She’s a dancing girl and never wants the music to stop. Hope above is dancing at a folk dance, that is to say contra dance. All of our kids dance starting in utero, then in our arms, on our back or in a front pack until they were able to dance along side us and then eventually by themselves.
Dancing’s in their blood. I come from a family of contra dancers – I’ve been dancing since I was Hope’s age, or earlier. Holly is a dancer too and we met on the dance floor almost twenty years ago. We picked where we live, in part, because it places us between two great dance areas so we have lots of options when it comes to kicking up our heels to irish folk tunes and more.
For those who don’t know what “contra dancing” is, here’s a good definition from the Wikipedia. Follow the link below to read more about contras:
Contra dance (also contradance, contra-dance and other variant spellings) refers to several folk dance styles in which couples dance in two facing lines of indefinite length. Contra dances can be found around the world, though they are especially popular in the United States. Also referred to as traditional New England folk dance.

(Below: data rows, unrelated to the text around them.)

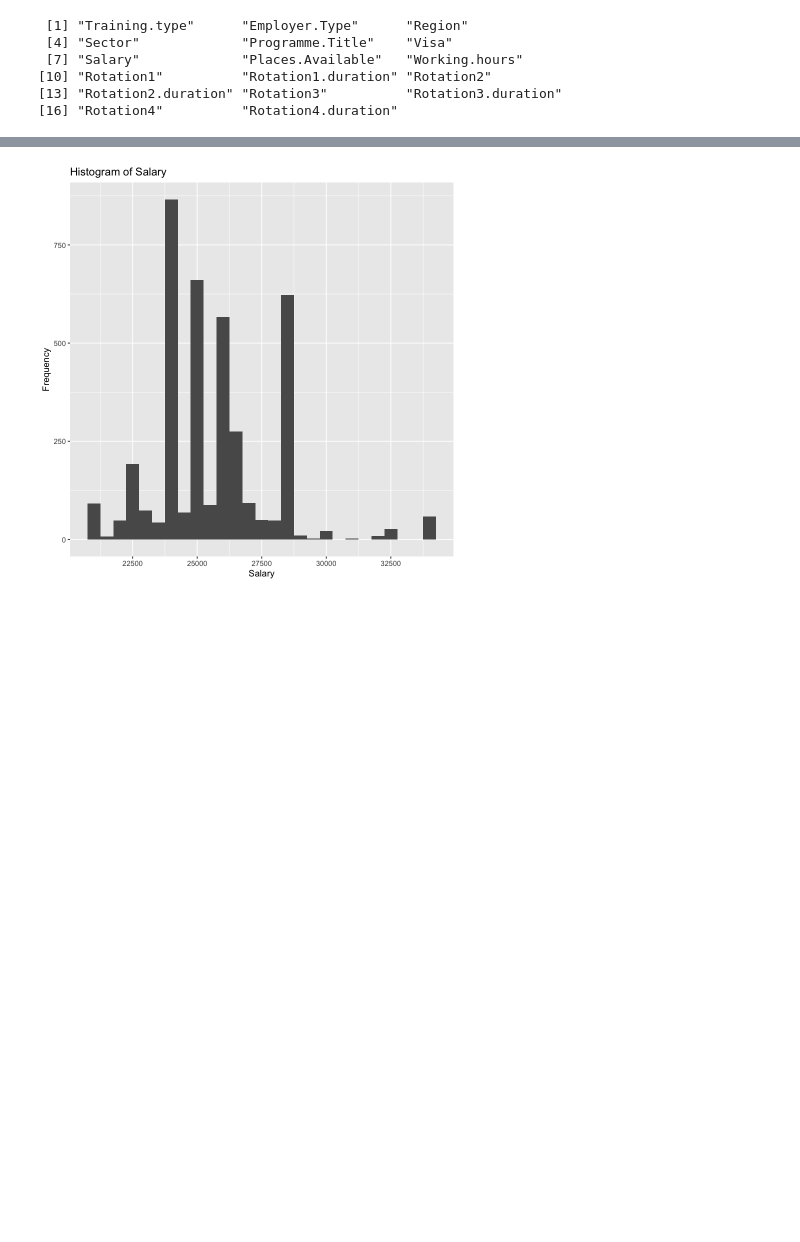
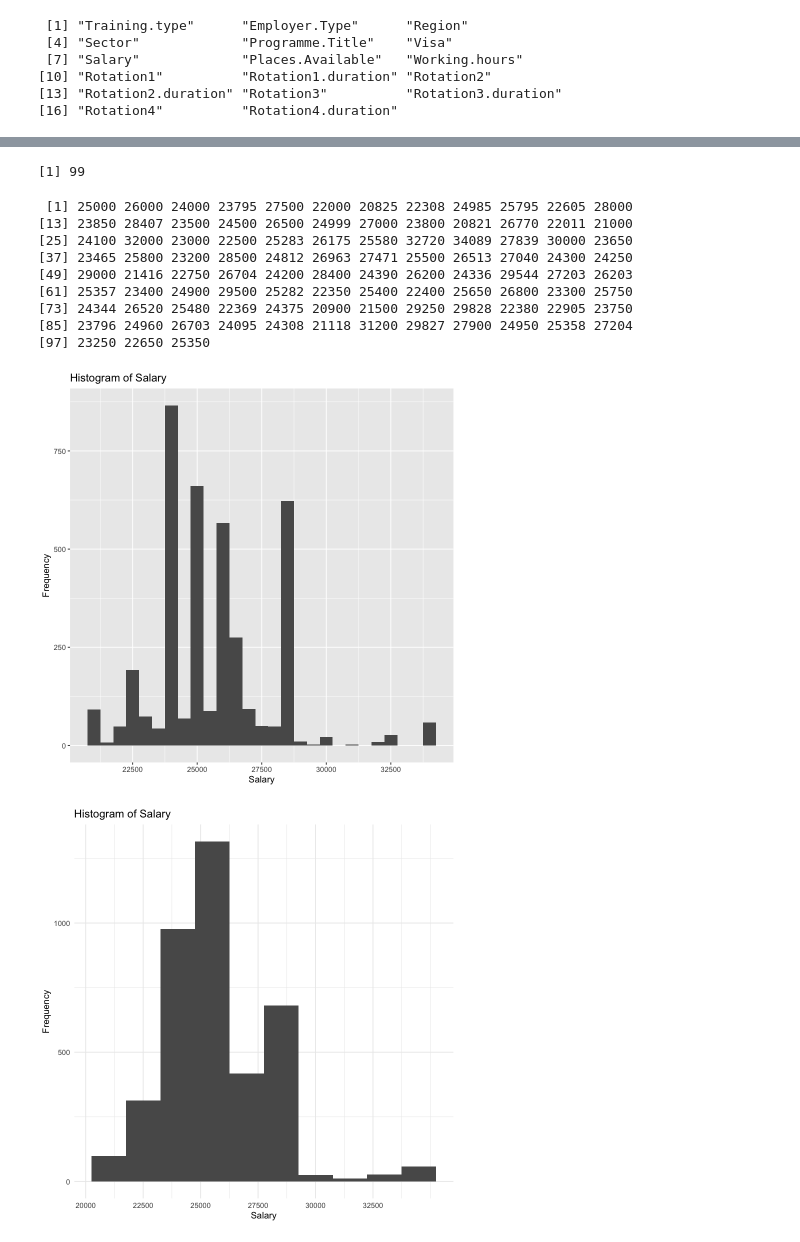
Before and after one commit to kwjo/TP-pay, a Jupyter notebook: oriel2526.ipynb, the cells around one changed output, grey strips where cells are left out. Saved outputs shown, nothing was run; the diff lists cells and outputs as text; code cells hidden in the pictures; blank space fills up the shorter version.

```diff
--- a/oriel2526.ipynb
+++ b/oriel2526.ipynb
@@ -76,16 +94,41 @@ hours.worked.plot
 # %%
 # Define the plot for Salary with meaningful intervals
 salary.plot <- ggplot(OD, aes(x = Salary)) +
   geom_histogram(binwidth = 500) +
   ggtitle("Histogram of Salary") +
   xlab("Salary") +
   ylab("Frequency") +
   scale_x_continuous(breaks = seq(20000, max(OD$Salary, na.rm = TRUE), by = 2500))
 
 # Display the plot
 salary.plot
+
+length(unique(OD$Salary))
+unique(OD$Salary)
+
+# Define the plot for Salary with meaningful intervals
+salary.plot <- ggplot(OD, aes(x = Salary)) +
+  geom_histogram(binwidth = 1500) +
+  ggtitle("Histogram of Salary") +
+  xlab("Salary") +
+  ylab("Frequency") +
+  scale_x_continuous(breaks = seq(20000, max(OD$Salary, na.rm = TRUE), by = 2500)) +
+  theme_minimal()
+
+salary.plot
 # %% [output]
+[1] 99
+ [1] 25000 26000 24000 23795 27500 22000 20825 22308 24985 25795 22605 28000
+[13] 23850 28407 23500 24500 26500 24999 27000 23800 20821 26770 22011 21000
+[25] 24100 32000 23000 22500 25283 26175 25580 32720 34089 27839 30000 23650
+[37] 23465 25800 23200 28500 24812 26963 27471 25500 26513 27040 24300 24250
+[49] 29000 21416 22750 26704 24200 28400 24390 26200 24336 29544 27203 26203
+[61] 25357 23400 24900 29500 25282 22350 25400 22400 25650 26800 23300 25750
+[73] 24344 26520 25480 22369 24375 20900 21500 29250 29828 22380 22905 23750
+[85] 23796 24960 26703 24095 24308 21118 31200 29827 27900 24950 25358 27204
+[97] 23250 22650 25350
 [figure]
+[figure, added]
 # %%
 community.pharmacy.average.salary <- mean(OD$Salary[OD$Employer.Type == "Primary Care"], na.rm = TRUE)
 community.pharmacy.average.salary
```
Also changed, not shown: parts of 7 cells of this notebook.
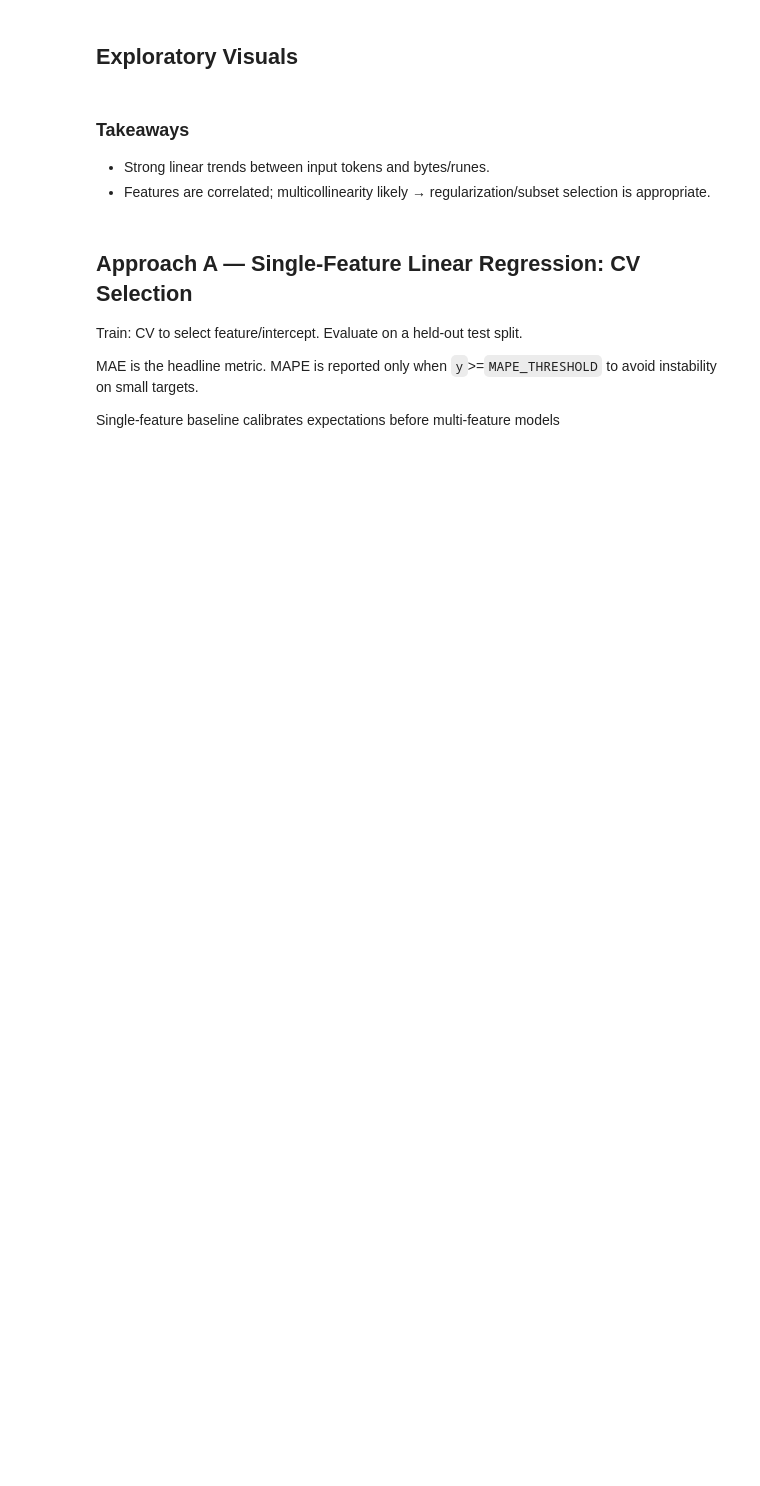
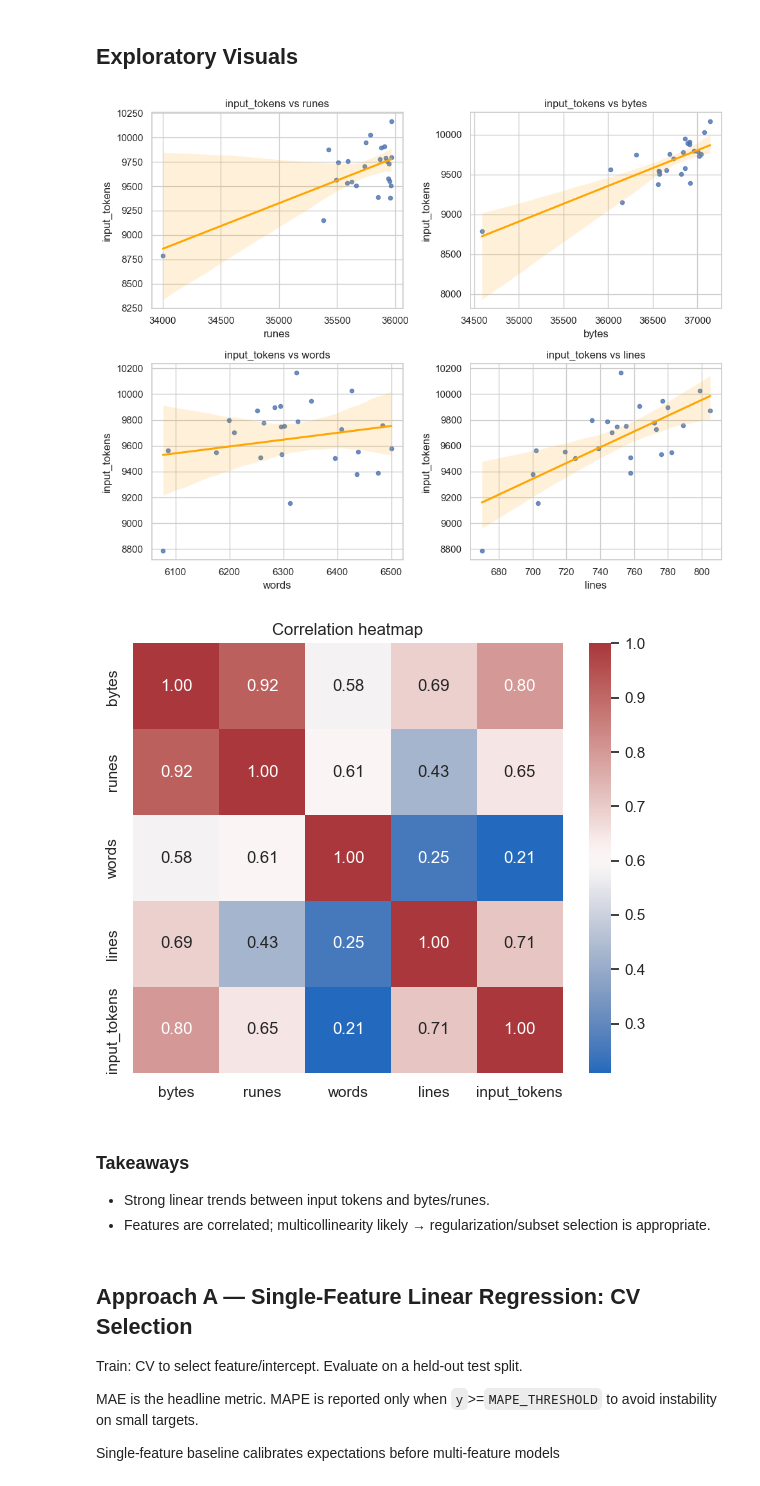
Before and after one commit to petasbytes/token-approx, a Jupyter notebook: notebooks/01_eda_and_baselines.ipynb, the cells around one changed output. Cells and saved outputs as stored; diff of their text form; code cells hidden in the pictures; blank space fills up the shorter version.

```diff
--- a/notebooks/01_eda_and_baselines.ipynb
+++ b/notebooks/01_eda_and_baselines.ipynb
@@ -85,16 +92,24 @@ df.head()
 # %%
 sns.set_theme(style='whitegrid')
 
-# 2x2 scatter grid with trend lines
-fig, axes = plt.subplots(2, 2, figsize=(10, 8))
-pairs = [('runes','input_tokens'), ('bytes','input_tokens'), ('words','input_tokens'), ('lines','input_tokens')]
-for ax, (x,y) in zip(axes.ravel(), pairs):
-    sns.regplot(data=df, x=x, y=y, scatter_kws={'s':20, 'alpha':0.8}, line_kws={'color':'orange'}, ax=ax)
-    ax.set_title(f'{y} vs {x}')
-plt.tight_layout()
+pairs = [
+    ('runes', 'input_tokens'),
+    ('bytes', 'input_tokens'),
+    ('words', 'input_tokens'),
+    ('lines', 'input_tokens'),
+]
+_ = scatter_grid_regplot(
+    df,
+    pairs=pairs,
+    figsize=(10, 8),
+    scatter_kws={'s': 20, 'alpha': 0.8},
+    line_kws={'color': 'orange'},
+)
 
-# Correlation heatmap
 ax = corr_heatmap(df)
+# %% [output]
+[figure, added]
+[figure, added]
 # %% [markdown]
 ### Takeaways
 
```
Also changed, not shown: parts of 11 cells of this notebook, 2 other files.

Monday Outdoors: 79°F/47°F Partially Sunny
Farm House: 74°F/65°F South field paddock fencing
Tiny Cottage: 73°F/69°F
Tuesday Outdoors: 81°F/48°F Partially Sunny
Farm House: 75°F/68°F South field paddock fencing, Pigs to butcher
Tiny Cottage: 74°F/69°F